What I find particularly discouraging is his attitude toward immigration. He seems to forget that he is the child and grandchild of immigrants, is married to an immigrant, and, if he looks closely enough, will find that America’s greatness is due in good part to the fact that we have opened our doors to those who wish for a better life. In the 1920s America closed its doors; the Holocaust followed shortly afterward, and freedom was denied to Jews who wished to escape. (See the story of the St. Louis, a ship carrying refugees that was forbidden to land in Cuba, and was then turned back by America.) This president wants to deny the right to immigrants seeking citizenship that his own family has enjoyed.
Those of us who remember Mussolini and Hitler find that Trump has a great deal in common with them.
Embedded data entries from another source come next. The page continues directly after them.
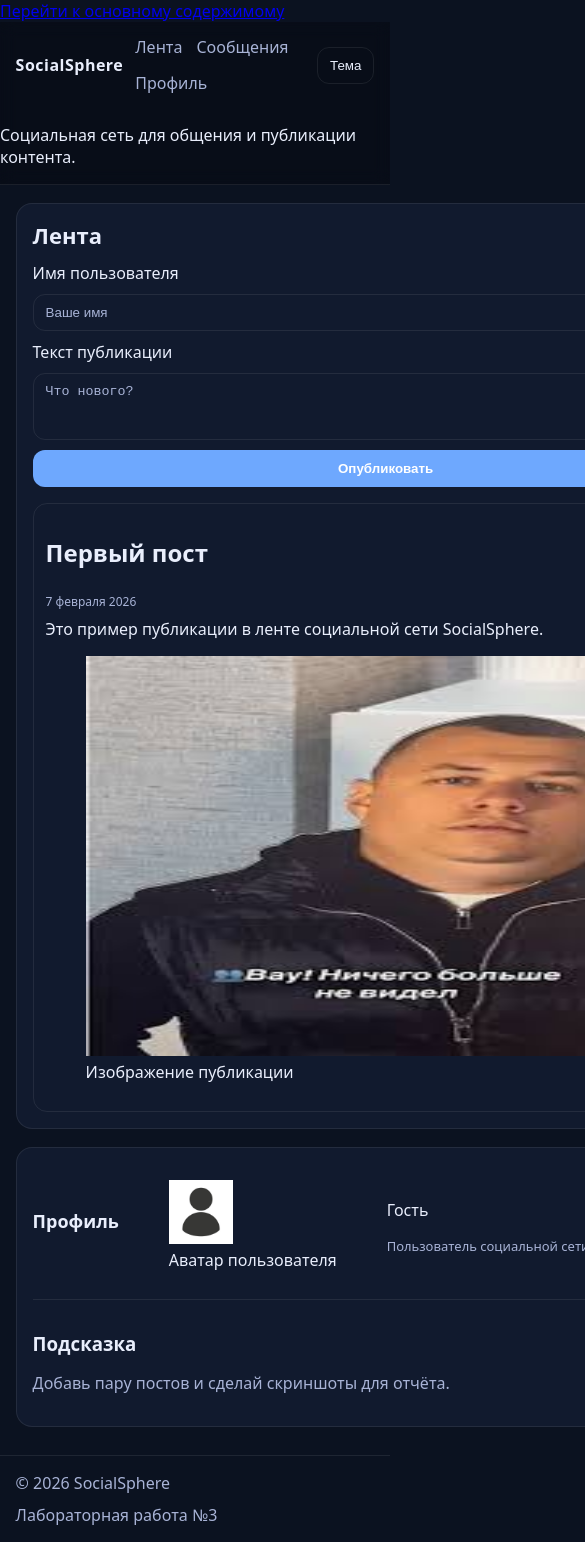
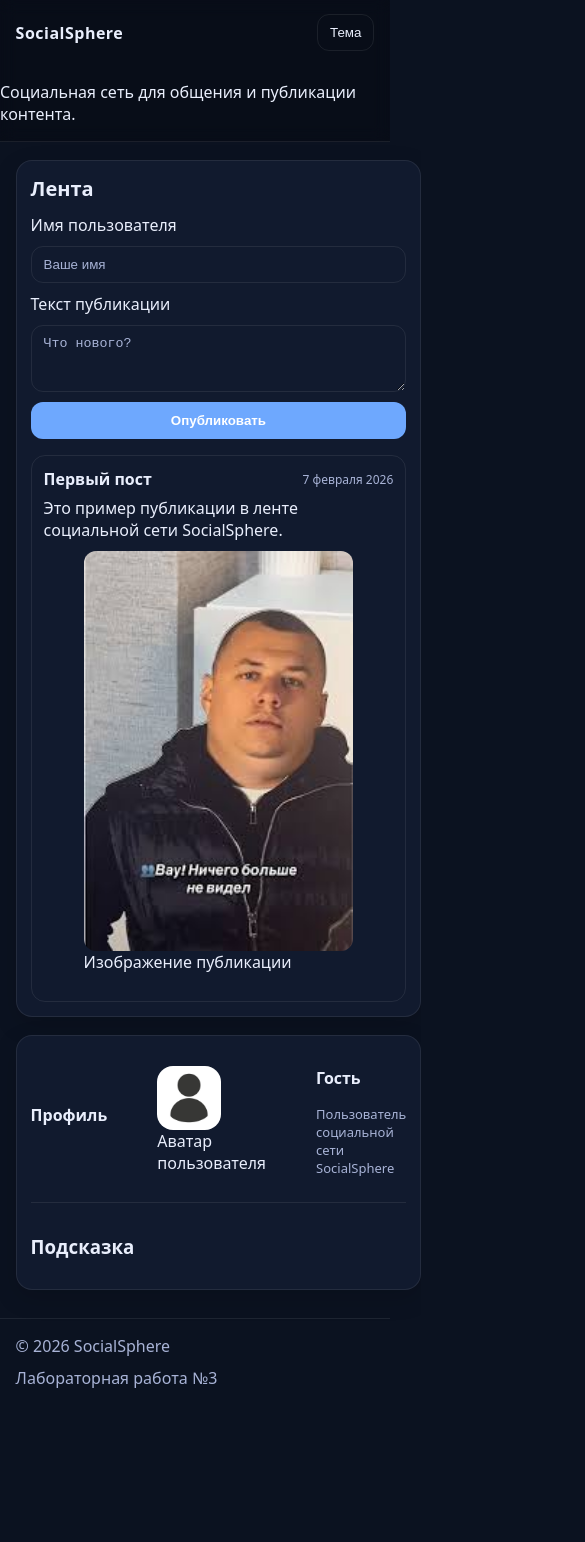
Before and after one commit to getdhed/SocialSphere, a website: page index.html in a window 390 px wide. Shown: the top 1542 px of the page, 585 px wide, since content can reach past the window. After the commit the page ends 1405 px from the top, so only its background shows below. Drawn offline with Linux system fonts and the light colour scheme.

Commit message:
feat: implement responsive layout according to Figma template

```diff
--- a/css/style.css
+++ b/css/style.css
@@ -27,10 +27,30 @@ body {
   color: var(--text);
 }
 
+img {
+  max-width: 100%;
+  display: block;
+}
+
 .container {
   width: min(1100px, 92%);
   margin: 0 auto;
 }
+
+.skip-link {
+  position: absolute;
+  left: -999px;
+}
+
+.skip-link:focus {
+  left: 10px;
+  top: 10px;
+  background: var(--accent);
+  padding: 8px;
+  border-radius: 6px;
+}
+
+/* HEADER */
 
 .header {
   position: sticky;
@@ -38,6 +58,7 @@ body {
   background: rgba(0, 0, 0, 0.25);
   backdrop-filter: blur(8px);
   border-bottom: 1px solid var(--border);
+  z-index: 10;
 }
 
 .header__row {
@@ -48,10 +69,13 @@ body {
   gap: 12px;
 }
 
+
 .logo {
   font-weight: 800;
   letter-spacing: 0.5px;
 }
+
+
 
 .nav {
   display: flex;
@@ -62,24 +86,38 @@ body {
 .nav__link {
   color: var(--muted);
   text-decoration: none;
+  font-weight: 500;
 }
 
 .nav__link:hover {
   color: var(--text);
 }
 
+
+.burger {
+  display: none;
+  font-size: 22px;
+  background: none;
+  border: none;
+  color: var(--text);
+  cursor: pointer;
+}
+
+
 .layout {
   display: grid;
-  grid-template-columns: 1.4fr 0.6fr;
+  grid-template-columns: 2fr 1fr;
   gap: 18px;
   padding: 18px 0 28px;
 }
+
 
 .card {
   background: var(--card);
   border: 1px solid var(--border);
   border-radius: 16px;
-  padding: 16px;
+  padding: 18px;
+  box-shadow: 0 8px 24px rgba(0,0,0,0.15);
 }
 
 .title {
@@ -91,6 +129,7 @@ body {
   margin: 0 0 10px;
   font-size: 18px;
 }
+
 
 .form {
   display: grid;
@@ -112,6 +151,7 @@ body {
   color: var(--muted);
 }
 
+
 .btn {
   border: 1px solid var(--border);
   background: transparent;
@@ -128,6 +168,7 @@ body {
   font-weight: 700;
 }
 
+
 .feed {
   display: grid;
   gap: 10px;
@@ -139,15 +180,15 @@ body {
   padding: 12px;
 }
 
-.post__top {
+.post__header {
   display: flex;
+  justify-content: space-between;
   align-items: center;
-  justify-content: space-between;
-  gap: 10px;
 }
 
-.post__name {
-  font-weight: 700;
+.post__title {
+  font-size: 16px;
+  margin: 0;
 }
 
 .post__time {
@@ -161,6 +202,16 @@ body {
   line-height: 1.35;
 }
 
+.post__media {
+  margin-top: 10px;
+}
+
+.post__media img {
+  width: 100%;
+  border-radius: 12px;
+}
+
+
 .profile {
   display: flex;
   gap: 10px;
@@ -168,21 +219,21 @@ body {
   margin-bottom: 12px;
 }
 
-.avatar {
-  width: 42px;
-  height: 42px;
-  border-radius: 14px;
-  display: grid;
-  place-items: center;
-  font-weight: 800;
-  background: var(--accent);
-  color: #fff;
+.profile__avatar img {
+  width: 64px;
+  height: 64px;
+  border-radius: 16px;
+}
+
+.profile__name {
+  font-weight: 700;
 }
 
 .profile__meta {
   color: var(--muted);
   font-size: 13px;
 }
+
 
 .hint {
   border-top: 1px solid var(--border);
@@ -195,6 +246,8 @@ body {
   font-weight: 700;
   margin-bottom: 6px;
 }
+
+/* FOOTER */
 
 .footer {
   border-top: 1px solid var(--border);
@@ -213,8 +266,55 @@ body {
   color: var(--muted);
 }
 
+
 @media (max-width: 900px) {
+
   .layout {
     grid-template-columns: 1fr;
   }
+
 }
+
+
+@media (max-width: 768px) {
+
+  .burger {
+    display: block;
+  }
+
+  .nav {
+    position: absolute;
+    top: 60px;
+    right: 10px;
+    background: var(--card);
+    border: 1px solid var(--border);
+    border-radius: 12px;
+    padding: 12px;
+
+    flex-direction: column;
+    gap: 10px;
+
+    display: none;
+  }
+
+  .nav.active {
+    display: flex;
+  }
+
+  .header__row {
+    flex-wrap: wrap;
+  }
+
+  .title {
+    font-size: 20px;
+  }
+
+  .subtitle {
+    font-size: 16px;
+  }
+
+  .card {
+    padding: 14px;
+  }
+
+}
--- a/index.html
+++ b/index.html
@@ -106,7 +106,6 @@
           <section class="hint">
             <h3 class="hint__title">Подсказка</h3>
             <p class="hint__text">
-              Добавь пару постов и сделай скриншоты для отчёта.
             </p>
           </section>
         </aside>
```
He should be reminded that he is the president, not a king or an emperor or a monarch.
Let the students of the Jewish day schools be educated in scholastics, not be encouraged to participate in political issues, especially divisive ones.
Not worthy of praise
As a parent who sent four children to a Jewish day school in Bergen County, has traveled to Israel several times, and is all in favor of a strong and secure Israel, I would not be throwing bouquets at the president for recognizing Jerusalem as Israel’s capital (“Jerusalem, Frisch, and Jewish law,” February 9). I would be offended and upset if any person or entity affiliated with my children’s day school advocated a letter-writing campaign for my children to praise a president whose character, conduct, and actions are antithetical to core values of Judaism.
A president who has been accused by multiple women of sexual assault, disparages African-American and immigrant communities, attacks journalists and democratic institutions as “the enemy of the people,” denies global climate change, and could not figure out the right thing to say when neo-Nazis and white supremacists marched in Charlottesville is not worthy of praise.
Thanks, Mr. Trump, for taking action
Regarding Rabbi Glickman’s article on the Frisch letter campaign to thank the Trump administration for moving the American embassy to Jerusalem (“Politics and the decline of nuance combine to stalk the Orthodox arena,” February 9), he fails to mention a crucial point — the incredible importance of expressing gratitude (hakarat hatov) as a supreme Jewish value.
Gratitude is as much, if not more, about the one expressing thanks than the one receiving it. I have no way of knowing the motivations of Frisch’s leadership, but I’d like to believe that it was doing what any Jewish educational institution should do — teach by example. Rabbi Glickman worries about the timing and how the campaign would be perceived. Sadly, each day brings new lows in behavior and words in Washington, so I fear the timing will never be “right.” Does that absolve us of our obligation to express our thanks? Rabbi Glickman invokes Menachem Begin to demonstrate that we should not thank anyone for something that is rightfully ours to begin with. I’ll leave it to him and other rabbis to decide whether Begin’s position represents normative Jewish law (galacha), but regardless, it simple does not apply to the present situation. Begin was referring to mere words, which are all too often empty and meaningless. Indeed, recognition of Jerusalem and moving the embassy have been U.S. policy for more than 20 years.
So it is highly significant when an administration (even one that we find deeply distasteful) finally takes action and implements that policy. Why? Because facts on the ground are vastly different than words on a paper. When America acts it is a moral statement, not just a political one. For that, all lovers of Zion should be profoundly grateful.